By 1970, the commission had been universally vilified for underperforming. Critics often referred to it as the little old lady of Pennsylvania Avenue. By 1981, it was overreaching so much that critics labeled it the “national nanny.” In the following 40 years, the commission charted a new course and became widely respected as an international competition agency. Mr. Biden’s administration has taken it in yet another direction.

Leaders who want to make significant changes within the federal government are typically advised to deal carefully with career civil servants, the staff tasked with implementing the administration’s goals. Ms. Khan’s team has evidently thought little of such tact. Less than a week on the job, she ordered the commission’s staff to cancel all public appearances until further notice. Former Commissioner Rohit Chopra—a Khan ally, whose staff she chose for top agency jobs—openly aired his contempt for FTC staff, at times calling the commission a “backwater,” “lax” and “feckless.”

Such antagonism may stem from the belief that career staff would resist progressive change. Perhaps that’s why Ms. Khan was slow to engage with many of the commission’s most senior career staff on taking office.

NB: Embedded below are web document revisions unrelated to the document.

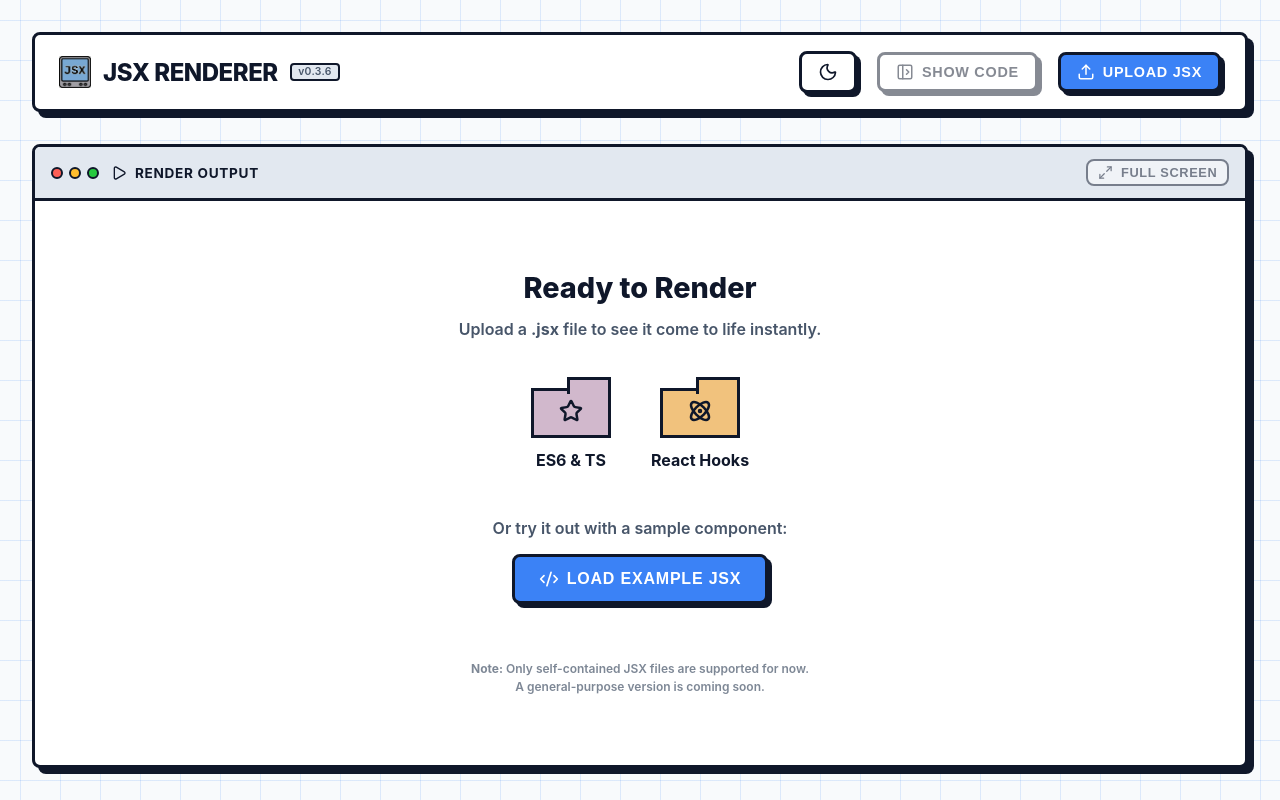
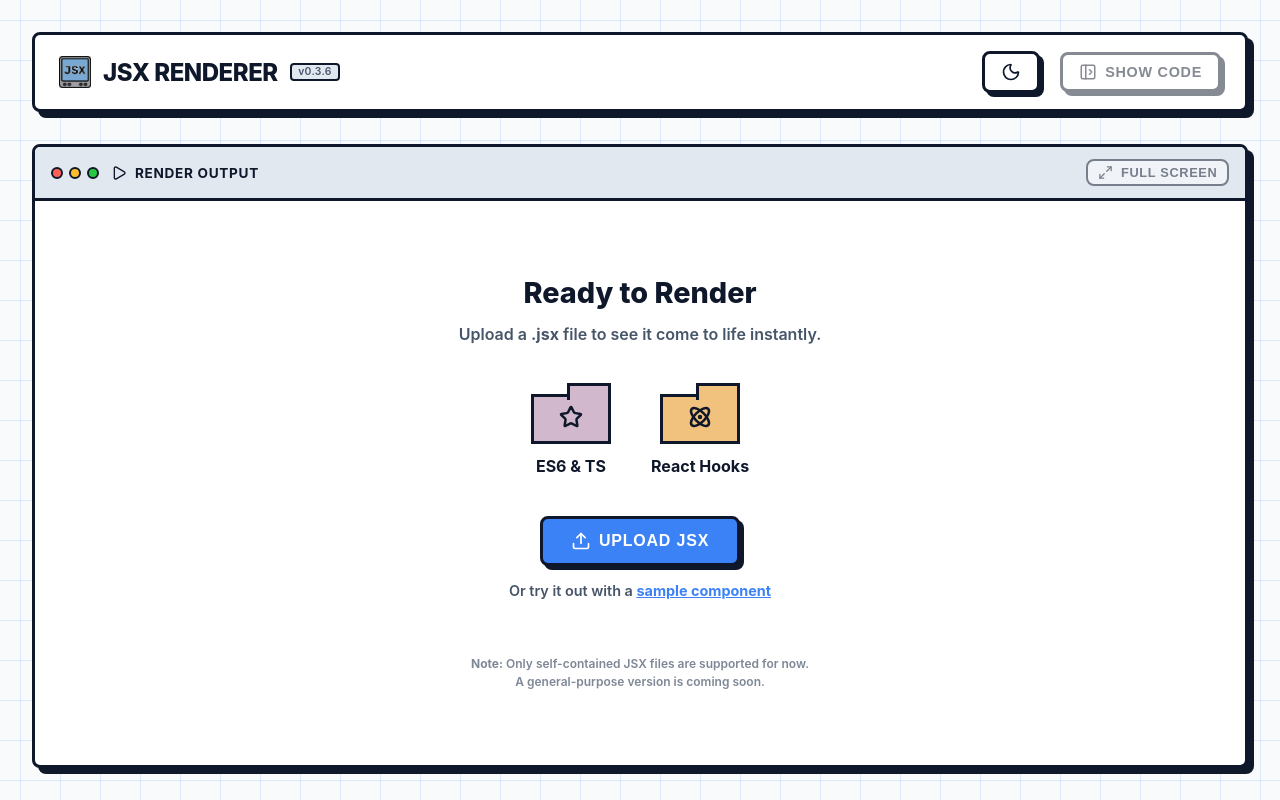
Before and after one commit to eason-pan-ep/jsx-renderer, a React (Vite) app: page / in a window 1280 px wide. Built offline with nearby package versions, Linux system fonts and the light colour scheme.

Commit message:
ux change on upload file

```diff
--- a/src/App.tsx
+++ b/src/App.tsx
@@ -169,7 +169,7 @@ function App() {
               </Button>
             </span>
           )}
-          {isCodeLoaded ? (
+          {isCodeLoaded && (
             <Button
               variant="danger"
               onClick={handleReset}
@@ -177,13 +177,6 @@ function App() {
               icon={<Trash2 size={18} />}
             >
               Clear
-            </Button>
-          ) : (
-            <Button
-              onClick={() => setShowUploadModal(true)}
-              icon={<Upload size={18} />}
-            >
-              Upload JSX
             </Button>
           )}
         </div>
@@ -264,7 +257,7 @@ function App() {
           contentStyle={{ padding: 0 }}
         >
           <div className="render-container" style={{ height: '100%', boxSizing: 'border-box' }}>
-            <Preview code={code} setCode={setCode} />
+            <Preview code={code} setCode={setCode} onUpload={() => setShowUploadModal(true)} />
           </div>
         </Pane>
       </main>
--- a/src/components/Preview.tsx
+++ b/src/components/Preview.tsx
@@ -1,6 +1,6 @@
 import React, { useState, useEffect, useRef, useCallback } from 'react';
 import * as Babel from '@babel/standalone';
-import { Code2, Atom, Star } from 'lucide-react';
+import { Atom, Star, Upload } from 'lucide-react';
 import { EXAMPLE_JSX } from '../constants/exampleJsx';
 import { Button } from './Button';
 
@@ -114,7 +114,7 @@ try {
 </html>`;
 }
 
-export const Preview = ({ code, setCode }: { code: string, setCode: (code: string) => void }) => {
+export const Preview = ({ code, setCode, onUpload }: { code: string, setCode: (code: string) => void, onUpload: () => void }) => {
     const [error, setError] = useState<string | null>(null);
     const [iframeSrc, setIframeSrc] = useState<string | null>(null);
     const iframeRef = useRef<HTMLIFrameElement>(null);
@@ -219,15 +219,24 @@ export const Preview = ({ code, setCode }: { code: string, setCode: (code: strin
                                 <span>React Hooks</span>
                             </div>
                         </div>
-                        <div style={{ marginTop: '1rem' }}>
-                            <p style={{ marginBottom: '1rem', color: 'var(--text-secondary)', fontWeight: 600 }}>Or try it out with a sample component:</p>
+                        <div style={{ marginTop: '0.5rem', display: 'flex', flexDirection: 'column', alignItems: 'center', gap: '1rem' }}>
                             <Button
-                                onClick={() => setCode(EXAMPLE_JSX)}
-                                style={{ fontSize: '1rem', padding: '0.75rem 1.5rem' }}
-                                icon={<Code2 size={20} />}
+                                onClick={onUpload}
+                                style={{ fontSize: '1rem', padding: '0.75rem 1.75rem' }}
+                                icon={<Upload size={20} />}
                             >
-                                Load Example JSX
+                                Upload JSX
                             </Button>
+                            <p style={{ color: 'var(--text-secondary)', fontWeight: 600, fontSize: '0.9rem' }}>
+                                Or try it out with a{' '}
+                                <a
+                                    href="#"
+                                    onClick={(e) => { e.preventDefault(); setCode(EXAMPLE_JSX); }}
+                                    style={{ color: 'var(--accent-color)', fontWeight: 700, textDecoration: 'underline', cursor: 'pointer' }}
+                                >
+                                    sample component
+                                </a>
+                            </p>
                         </div>
                         <p className="disclaimer-note">
                             <strong>Note:</strong> Only self-contained JSX files are supported for now. <br />A general-purpose version is coming soon.
```
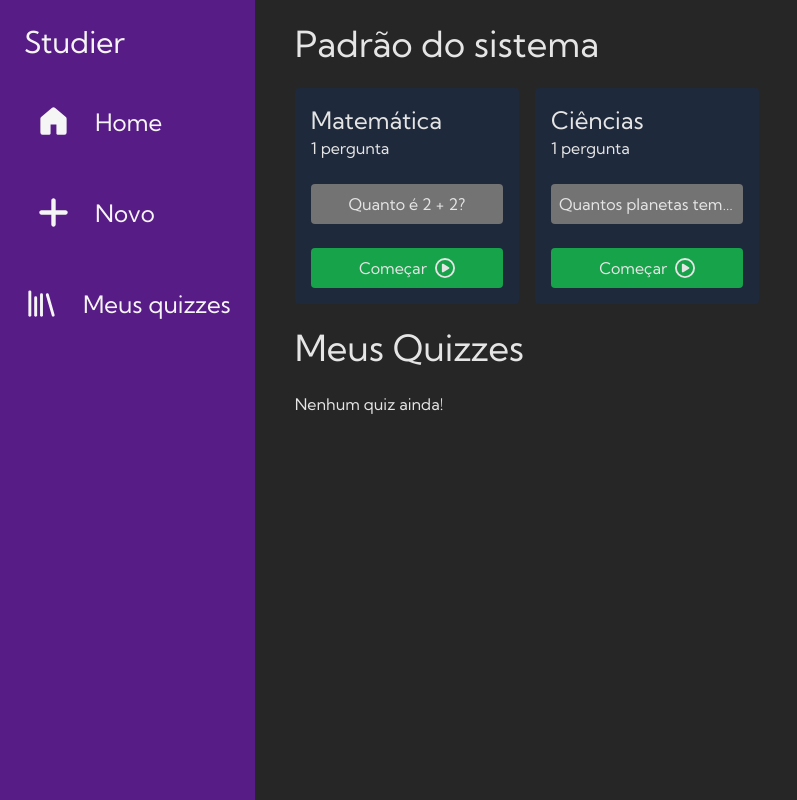
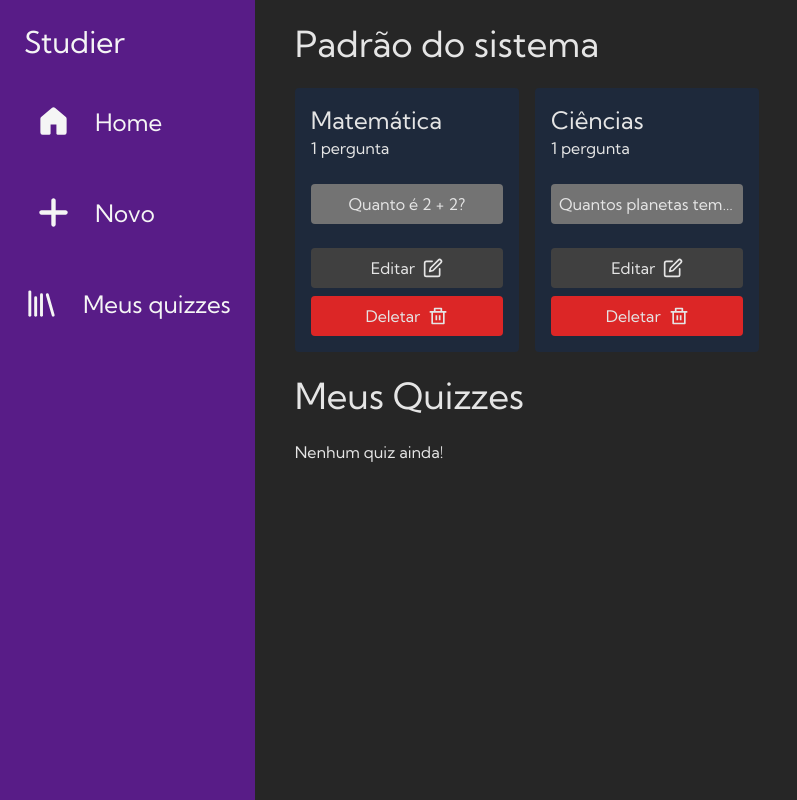
Before and after one commit to gustavo-atanazio/Studier, a React (Vite) app: page / in a window 1280 px wide. Shown: the whole page, without its empty margins (0-797 px from the left). Built offline with nearby package versions, Linux system fonts and the light colour scheme.

Commit message:
Botões de ação

```diff
--- a/src/components/Card/index.tsx
+++ b/src/components/Card/index.tsx
@@ -1,7 +1,14 @@
 import { FaRegCirclePlay } from 'react-icons/fa6';
+import { FiEdit } from 'react-icons/fi';
+import { RiDeleteBinLine } from 'react-icons/ri';
+
 import IQuiz from 'types/IQuiz';
 
-function Card({ name, questions, id }: IQuiz) {
+interface Props extends IQuiz {
+    path: string;
+}
+
+function Card({ name, questions, id, path }: Props) {
     return (
         <div className='bg-slate-800 flex flex-col p-4 rounded gap-6 w-full'>
             <div>
@@ -13,6 +20,8 @@ function Card({ name, questions, id }: IQuiz) {
                 {questions[0].title}
             </span>
 
+            {path === '/'
+                ? (
                     <button
                         className='flex gap-2 justify-center items-center bg-green-600 p-2 rounded'
                         type='button'
@@ -20,6 +29,28 @@ function Card({ name, questions, id }: IQuiz) {
                         Começar
                         <FaRegCirclePlay size={20}/>
                     </button>
+                )
+
+                : (
+                    <div className='flex flex-col gap-2'>
+                        <button
+                            className='flex gap-2 justify-center items-center bg-neutral-700 p-2 w-full rounded'
+                            type='button'
+                        >
+                            Editar
+                            <FiEdit size={20}/>
+                        </button>
+
+                        <button
+                            className='flex gap-2 justify-center items-center bg-red-600 p-2 w-full rounded'
+                            type='button'
+                        >
+                            Deletar
+                            <RiDeleteBinLine size={20}/>
+                        </button>
+                    </div>
+                )
+            }
         </div>
     );
 }
```
Lines whose indentation alone changed are shown as unchanged.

The staff have appeared to return the favor: In the Office of Personnel Management’s annual survey of employees, in 2020 the FTC performed best among comparable agencies when respondents were asked whether they have a high level of respect for their senior leaders—and whether such leaders “maintain high standards of honesty and integrity.” In 2021, the agency was the worst.

Ms. Khan assumed her position with ambitious goals. So far, however, she has lacked the careful planning her predecessors enlisted when they undertook similarly bold plans. New York magazine quoted a former official who said that Ms. Khan “came in with a bunch of answers . . . but no actual strategy” to achieve her goals given the commission’s legal authority and resources.

Part of that objective has been to restrain what Ms. Khan and her allies consider to be the excessive power of America’s major corporations. Achieving that aim is nearly impossible under existing law. Yet we see no evidence that the commission is adopting the brick-by-brick approach the 1980s-era FTC leadership took to win over the judiciary and realize its goals.

Rather than engage in careful legal research to effect transformation in the law, the commission has rushed into court and lost two of its most prominent merger cases. The FTC has sought to rewrite its procedures for rulemaking and recently promulgated one, to ban noncompete agreements, for which it likely lacks necessary authority.

Despite these defeats, the commission has plowed ahead. The FTC has sought to create disincentives to merge by increasing the cost and uncertainty of required preconsummation merger filings. The FTC investigates only 14% of proposed mergers and challenges 2%. It has proposed to increase the information required for all filings—even though the majority aren’t worth investigating.

The FTC has persisted in relentless norm-busting, beginning with Mr. Biden’s designating Ms. Khan as chair immediately after she was confirmed as a commissioner—without telling the Senate he intended to do so. It continued by limiting information available to minority commissioners, companies under investigation and Congress. Further, according to a designated agency ethics official, Ms. Khan became the first agency employee to ignore the advice that she recuse herself from participating in a specific party matter owing to “appearance or other federal ethics grounds.” Before joining the commission Ms. Khan had opined that Meta, one of the parties to a challenged merger, should be denied such acquisitions. She chose to participate anyway, and members of the commission sought to conceal her disregard for ethical guidance.

Norms are essential, particularly when people with strong but different opinions must work together. When they are undermined, so too are social and professional cohesion. Such is the case at Ms. Khan’s FTC. While the commission is certainly active, promulgating rules and filing lawsuits, the painstaking organization and planning necessary to make its efforts permanent are nowhere to be found. As legendary basketball coach John Wooden said, “Never mistake activity for achievement.”

Read the full article at The Wall Street Journal.